-- Action item --
In the records that follow, locate every line with "true" and extract it.

_ _ _ _ _

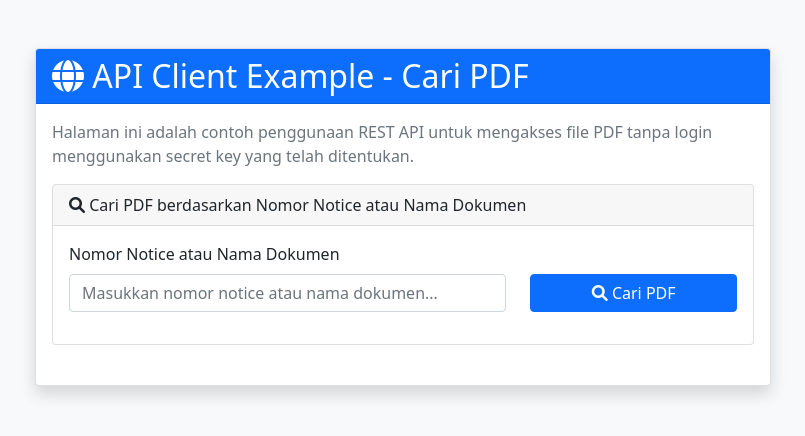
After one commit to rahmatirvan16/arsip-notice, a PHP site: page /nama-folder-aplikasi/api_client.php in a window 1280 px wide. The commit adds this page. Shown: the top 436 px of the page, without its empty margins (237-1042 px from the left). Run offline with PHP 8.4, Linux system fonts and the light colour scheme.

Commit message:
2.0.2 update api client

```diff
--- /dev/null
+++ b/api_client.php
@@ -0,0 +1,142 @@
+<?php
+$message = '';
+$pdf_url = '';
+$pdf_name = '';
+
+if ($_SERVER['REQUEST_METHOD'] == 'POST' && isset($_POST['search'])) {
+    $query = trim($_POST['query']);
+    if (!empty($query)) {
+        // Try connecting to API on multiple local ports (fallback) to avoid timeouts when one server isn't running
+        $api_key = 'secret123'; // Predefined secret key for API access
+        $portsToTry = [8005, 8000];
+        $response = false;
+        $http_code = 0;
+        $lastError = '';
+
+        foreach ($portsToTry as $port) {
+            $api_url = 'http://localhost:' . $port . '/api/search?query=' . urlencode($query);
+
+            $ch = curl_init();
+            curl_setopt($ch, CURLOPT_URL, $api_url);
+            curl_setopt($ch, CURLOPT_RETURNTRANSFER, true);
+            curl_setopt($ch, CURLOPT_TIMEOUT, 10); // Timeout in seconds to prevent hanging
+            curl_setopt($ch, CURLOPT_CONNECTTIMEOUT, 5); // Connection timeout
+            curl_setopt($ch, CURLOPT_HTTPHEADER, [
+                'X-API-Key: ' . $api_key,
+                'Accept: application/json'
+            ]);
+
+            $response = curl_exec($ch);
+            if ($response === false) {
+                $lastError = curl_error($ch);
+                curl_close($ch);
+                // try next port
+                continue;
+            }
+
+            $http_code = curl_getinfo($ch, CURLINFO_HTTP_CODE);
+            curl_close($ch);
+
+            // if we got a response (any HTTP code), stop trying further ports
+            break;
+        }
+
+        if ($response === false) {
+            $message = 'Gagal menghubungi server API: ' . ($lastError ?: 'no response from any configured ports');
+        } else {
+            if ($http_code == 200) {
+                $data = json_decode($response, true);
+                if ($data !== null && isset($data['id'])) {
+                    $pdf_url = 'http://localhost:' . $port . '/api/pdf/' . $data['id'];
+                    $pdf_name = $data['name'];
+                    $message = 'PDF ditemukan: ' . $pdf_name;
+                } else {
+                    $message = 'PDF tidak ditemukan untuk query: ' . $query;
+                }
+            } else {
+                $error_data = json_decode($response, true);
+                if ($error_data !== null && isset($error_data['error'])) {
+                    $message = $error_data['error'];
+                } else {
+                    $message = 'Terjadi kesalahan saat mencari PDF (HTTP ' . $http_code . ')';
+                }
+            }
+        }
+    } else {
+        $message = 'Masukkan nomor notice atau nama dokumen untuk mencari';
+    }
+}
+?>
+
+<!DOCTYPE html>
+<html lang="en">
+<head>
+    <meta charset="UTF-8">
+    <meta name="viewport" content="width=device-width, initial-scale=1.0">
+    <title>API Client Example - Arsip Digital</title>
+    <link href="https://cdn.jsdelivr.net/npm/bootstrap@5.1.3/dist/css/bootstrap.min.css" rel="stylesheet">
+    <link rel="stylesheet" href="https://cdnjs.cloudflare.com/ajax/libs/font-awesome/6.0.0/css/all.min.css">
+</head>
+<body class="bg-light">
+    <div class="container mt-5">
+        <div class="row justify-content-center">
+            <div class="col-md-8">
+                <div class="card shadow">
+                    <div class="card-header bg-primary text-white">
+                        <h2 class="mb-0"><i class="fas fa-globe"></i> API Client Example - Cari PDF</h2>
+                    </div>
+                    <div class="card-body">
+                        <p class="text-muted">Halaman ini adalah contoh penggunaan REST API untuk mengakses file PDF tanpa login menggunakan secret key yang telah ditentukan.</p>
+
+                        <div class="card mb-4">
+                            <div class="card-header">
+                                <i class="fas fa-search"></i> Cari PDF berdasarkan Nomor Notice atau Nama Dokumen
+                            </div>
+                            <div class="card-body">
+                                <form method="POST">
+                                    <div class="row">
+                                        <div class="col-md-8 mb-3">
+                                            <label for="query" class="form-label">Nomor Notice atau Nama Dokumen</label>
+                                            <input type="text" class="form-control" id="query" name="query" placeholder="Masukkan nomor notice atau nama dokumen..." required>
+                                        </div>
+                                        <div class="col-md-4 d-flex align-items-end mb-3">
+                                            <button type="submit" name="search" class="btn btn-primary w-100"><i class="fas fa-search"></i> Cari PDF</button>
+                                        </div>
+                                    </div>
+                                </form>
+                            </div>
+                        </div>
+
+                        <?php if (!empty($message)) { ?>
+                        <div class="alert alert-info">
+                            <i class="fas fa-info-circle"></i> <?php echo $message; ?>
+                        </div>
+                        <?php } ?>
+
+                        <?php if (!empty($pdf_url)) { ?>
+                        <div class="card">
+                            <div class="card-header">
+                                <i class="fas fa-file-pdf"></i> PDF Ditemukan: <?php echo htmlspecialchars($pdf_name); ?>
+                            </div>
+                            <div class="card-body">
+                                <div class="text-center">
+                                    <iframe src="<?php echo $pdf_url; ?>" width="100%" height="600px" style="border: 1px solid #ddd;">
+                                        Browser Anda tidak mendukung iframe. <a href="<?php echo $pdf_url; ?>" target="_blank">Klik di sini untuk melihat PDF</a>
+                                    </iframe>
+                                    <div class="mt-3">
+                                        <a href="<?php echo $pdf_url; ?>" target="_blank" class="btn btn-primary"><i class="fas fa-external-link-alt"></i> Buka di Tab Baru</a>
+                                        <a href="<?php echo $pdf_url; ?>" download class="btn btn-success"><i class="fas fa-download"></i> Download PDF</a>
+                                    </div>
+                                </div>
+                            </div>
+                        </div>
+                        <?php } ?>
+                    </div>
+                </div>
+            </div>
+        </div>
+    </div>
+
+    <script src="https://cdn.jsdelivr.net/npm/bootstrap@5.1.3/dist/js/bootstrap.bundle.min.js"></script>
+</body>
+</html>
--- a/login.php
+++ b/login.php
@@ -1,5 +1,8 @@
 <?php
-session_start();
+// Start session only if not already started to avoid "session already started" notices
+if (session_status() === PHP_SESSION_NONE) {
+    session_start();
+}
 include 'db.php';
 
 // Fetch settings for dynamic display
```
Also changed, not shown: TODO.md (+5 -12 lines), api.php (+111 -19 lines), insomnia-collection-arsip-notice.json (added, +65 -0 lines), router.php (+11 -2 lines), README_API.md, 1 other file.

_ _ _ _ _

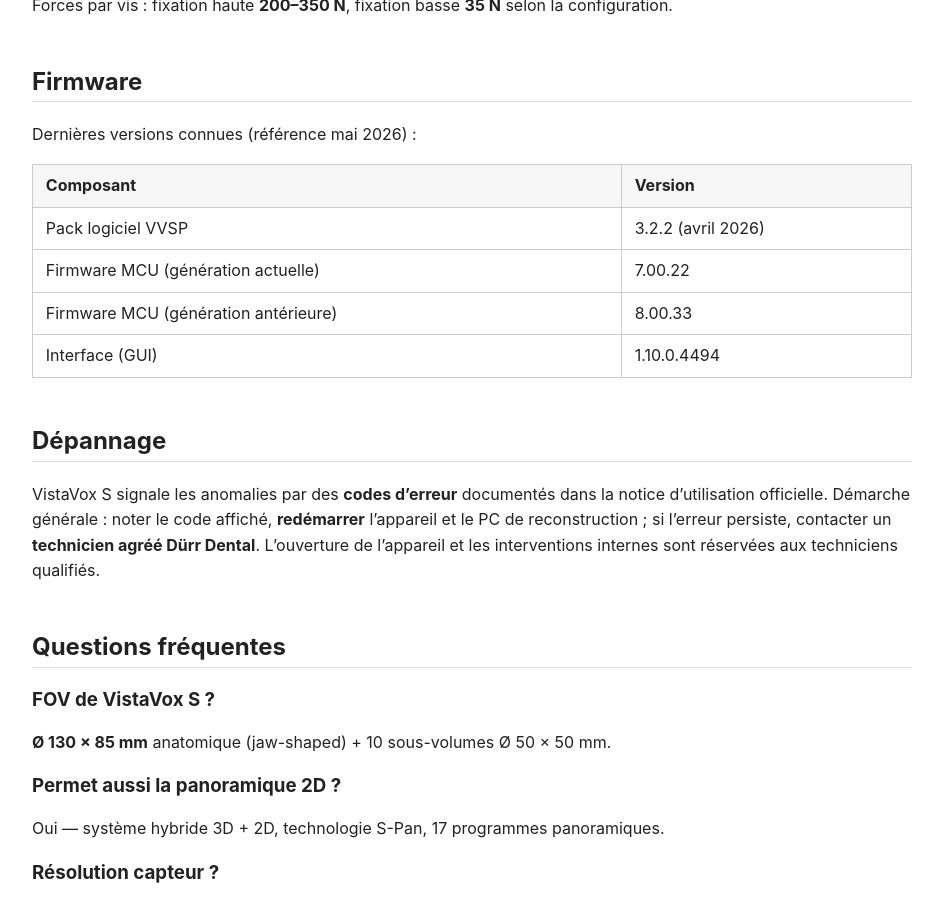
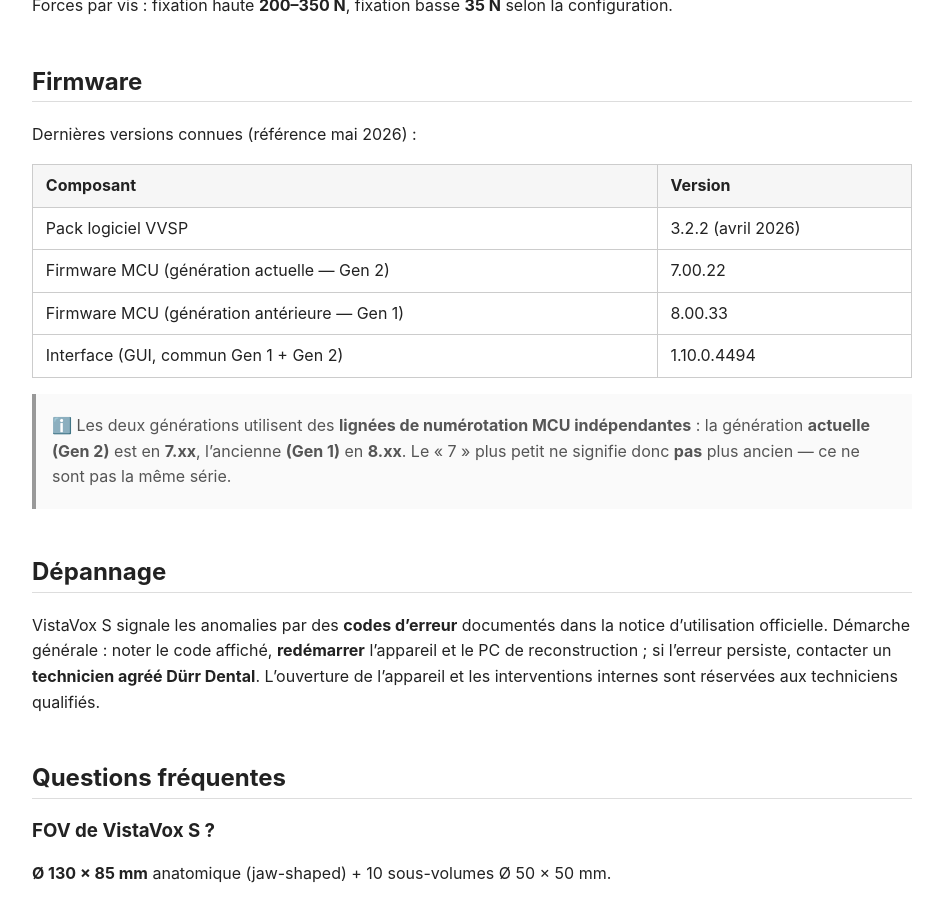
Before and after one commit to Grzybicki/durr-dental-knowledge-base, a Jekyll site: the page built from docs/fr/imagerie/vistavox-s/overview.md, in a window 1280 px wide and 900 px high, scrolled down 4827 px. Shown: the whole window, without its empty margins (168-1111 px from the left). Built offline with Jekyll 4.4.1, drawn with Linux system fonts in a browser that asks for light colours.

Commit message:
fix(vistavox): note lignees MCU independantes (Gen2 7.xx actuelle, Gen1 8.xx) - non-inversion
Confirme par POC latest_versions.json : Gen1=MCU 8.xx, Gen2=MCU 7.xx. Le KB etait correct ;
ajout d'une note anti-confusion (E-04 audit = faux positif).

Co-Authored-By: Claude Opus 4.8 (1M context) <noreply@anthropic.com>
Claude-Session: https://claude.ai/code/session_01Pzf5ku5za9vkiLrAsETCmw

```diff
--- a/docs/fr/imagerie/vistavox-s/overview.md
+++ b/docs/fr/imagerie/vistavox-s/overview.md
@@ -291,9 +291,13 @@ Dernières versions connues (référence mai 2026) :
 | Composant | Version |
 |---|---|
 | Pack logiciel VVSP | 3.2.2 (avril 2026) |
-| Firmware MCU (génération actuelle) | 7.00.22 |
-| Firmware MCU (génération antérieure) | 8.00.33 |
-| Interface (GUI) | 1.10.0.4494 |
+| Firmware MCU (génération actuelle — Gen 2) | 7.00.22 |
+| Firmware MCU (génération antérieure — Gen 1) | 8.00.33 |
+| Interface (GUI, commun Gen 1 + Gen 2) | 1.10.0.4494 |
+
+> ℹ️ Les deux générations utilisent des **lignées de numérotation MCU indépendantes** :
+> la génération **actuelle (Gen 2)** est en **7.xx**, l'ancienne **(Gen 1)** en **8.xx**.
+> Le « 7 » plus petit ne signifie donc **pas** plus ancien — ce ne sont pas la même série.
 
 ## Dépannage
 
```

_ _ _ _ _

-- Reply to the task --
+            curl_setopt($ch, CURLOPT_RETURNTRANSFER, true);
+                $data = json_decode($response, true);
+                $error_data = json_decode($response, true);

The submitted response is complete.